- _Required work_: Within the records that follow, count the lines containing the string "footer". Reply only with the count.
"""
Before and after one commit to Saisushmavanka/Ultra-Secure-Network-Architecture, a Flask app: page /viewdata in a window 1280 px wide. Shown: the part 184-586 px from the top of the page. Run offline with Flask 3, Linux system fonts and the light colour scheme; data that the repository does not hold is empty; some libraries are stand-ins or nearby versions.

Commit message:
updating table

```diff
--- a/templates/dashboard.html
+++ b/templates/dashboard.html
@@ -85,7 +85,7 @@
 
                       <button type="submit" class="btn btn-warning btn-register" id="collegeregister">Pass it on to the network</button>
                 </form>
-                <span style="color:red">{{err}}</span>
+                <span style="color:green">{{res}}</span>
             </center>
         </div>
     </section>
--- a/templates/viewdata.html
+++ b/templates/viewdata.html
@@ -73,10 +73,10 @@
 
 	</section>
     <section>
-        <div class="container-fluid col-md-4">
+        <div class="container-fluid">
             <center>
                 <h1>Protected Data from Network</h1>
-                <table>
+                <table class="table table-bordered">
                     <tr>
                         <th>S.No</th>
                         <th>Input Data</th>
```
"""
"""
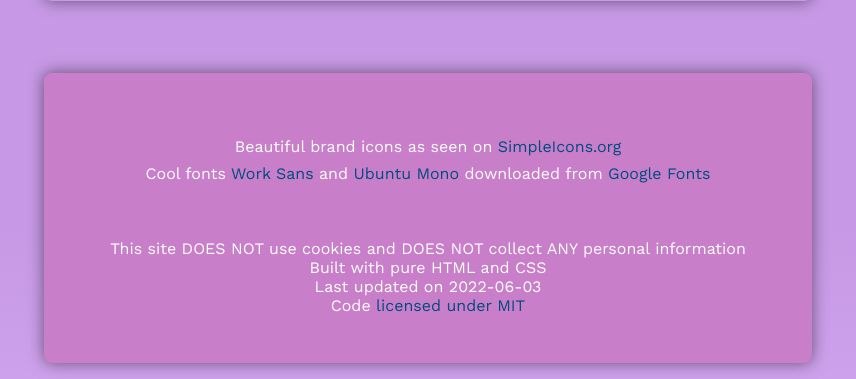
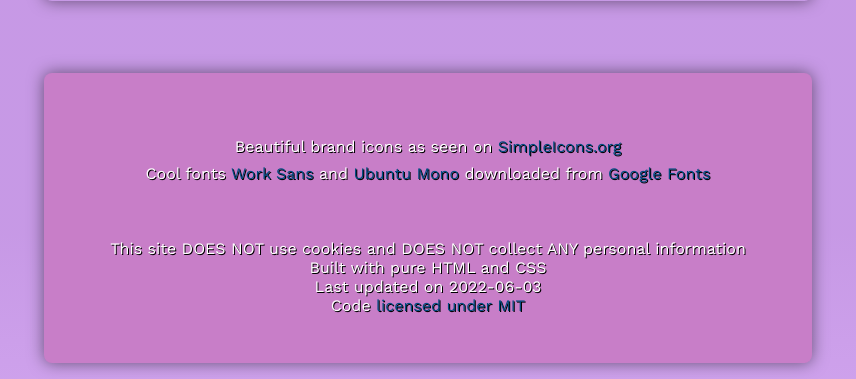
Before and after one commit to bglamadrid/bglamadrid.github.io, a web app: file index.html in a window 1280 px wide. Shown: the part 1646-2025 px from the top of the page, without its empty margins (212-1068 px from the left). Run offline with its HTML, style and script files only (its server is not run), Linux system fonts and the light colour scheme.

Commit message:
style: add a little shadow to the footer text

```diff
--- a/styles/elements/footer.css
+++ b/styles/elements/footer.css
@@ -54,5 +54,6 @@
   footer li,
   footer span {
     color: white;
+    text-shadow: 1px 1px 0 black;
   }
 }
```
"""
- _Result for this task_: 5